When you have finished your home assessment and have your birth team at the ready, call your healthcare provider, make arrangements to come in and get checked so that all of your assessment criteria get answers.

If reassuring criteria is met, the best existing scientific evidence available shows that waiting up to 48-72 hours after your “water breaks” DOES NOT increase the risk of neonatal infection, nor the risk of infant mortality and it DOES NOT make it more likely that you will need a Cesarean Section.

Your healthcare provider very well may tell you differently— they often cite the risk of maternal and fetal infection as the basis for their recommendation of immediate induction. This is NOT evidence-based medicine. There are better ways than immediate induction to decrease the risk of infection after term PROM.

The number one place to pick up an infection is in a healthcare related setting and by agreeing to invasive procedures such as digital vaginal exams, IV administration, etc., this has always been true and remains true today.

The rupture of your membranes opens a door—providing a pathway for transmission of infectious agents through a barrier that was previously closed.

So while the decision to wait does increase the risk of you getting an infection—the majority of that increased risk comes from the continued exposure to the above stated risks.

So while prolonged rupture (greater than 24 hours) increases the risk for neonatal infection—the majority of that increased risk comes from your continued exposure to the above stated risks.

More on that below, getting slightly ahead of myself there, but hence the need for establishing your version of antiseptic protocol immediately upon rupture—AND—the lack of a genuine need to rush to the hospital and/or induction in the absence of any concerning signs.

If instead your assessment has uncovered areas of concern, then it is best to consult with your caregiver about how best to proceed, make your decisions based on their guidance and continuing to request non-invasive options including vaginal birth as your first choice.

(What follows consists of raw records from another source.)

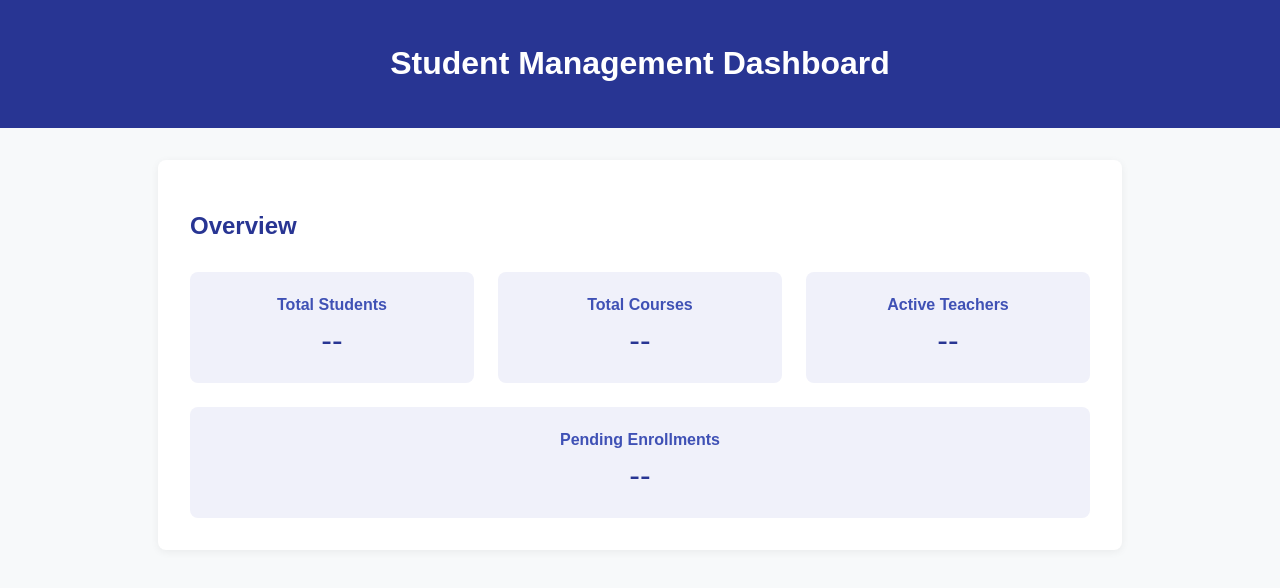
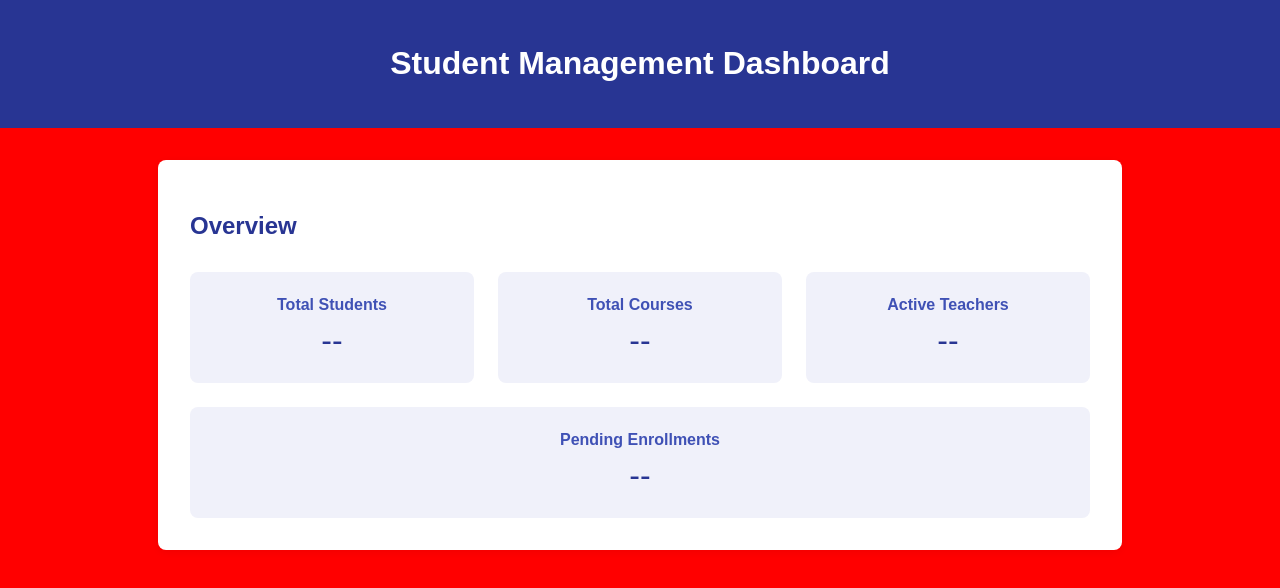
Before and after one commit to ramalingam123maha-commits/Student_Management, a plain HTML site: page dashboard.html in a window 1280 px wide. Drawn offline with Linux system fonts and the light colour scheme.

Commit message:
Change the body  background color as "Red" in this "dashboard.html" file

```diff
--- a/dashboard.html
+++ b/dashboard.html
@@ -7,7 +7,7 @@
     <style>
         body {
             font-family: Arial, sans-serif;
-            background: #f7f9fa;
+            background: red;
             margin: 0;
             padding: 0;
         }
```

It is your preference— your choice should be dictated by what gives you the most peace of mind—your best option for keeping both yourself and your baby healthy— that very well may mean for you, being in the hospital and choosing immediate induction—or equally it may mean that you feel at peace with waiting— or at least you strike a compromise utilizing the guidelines in this post. This all will be covered in more depth later, as well.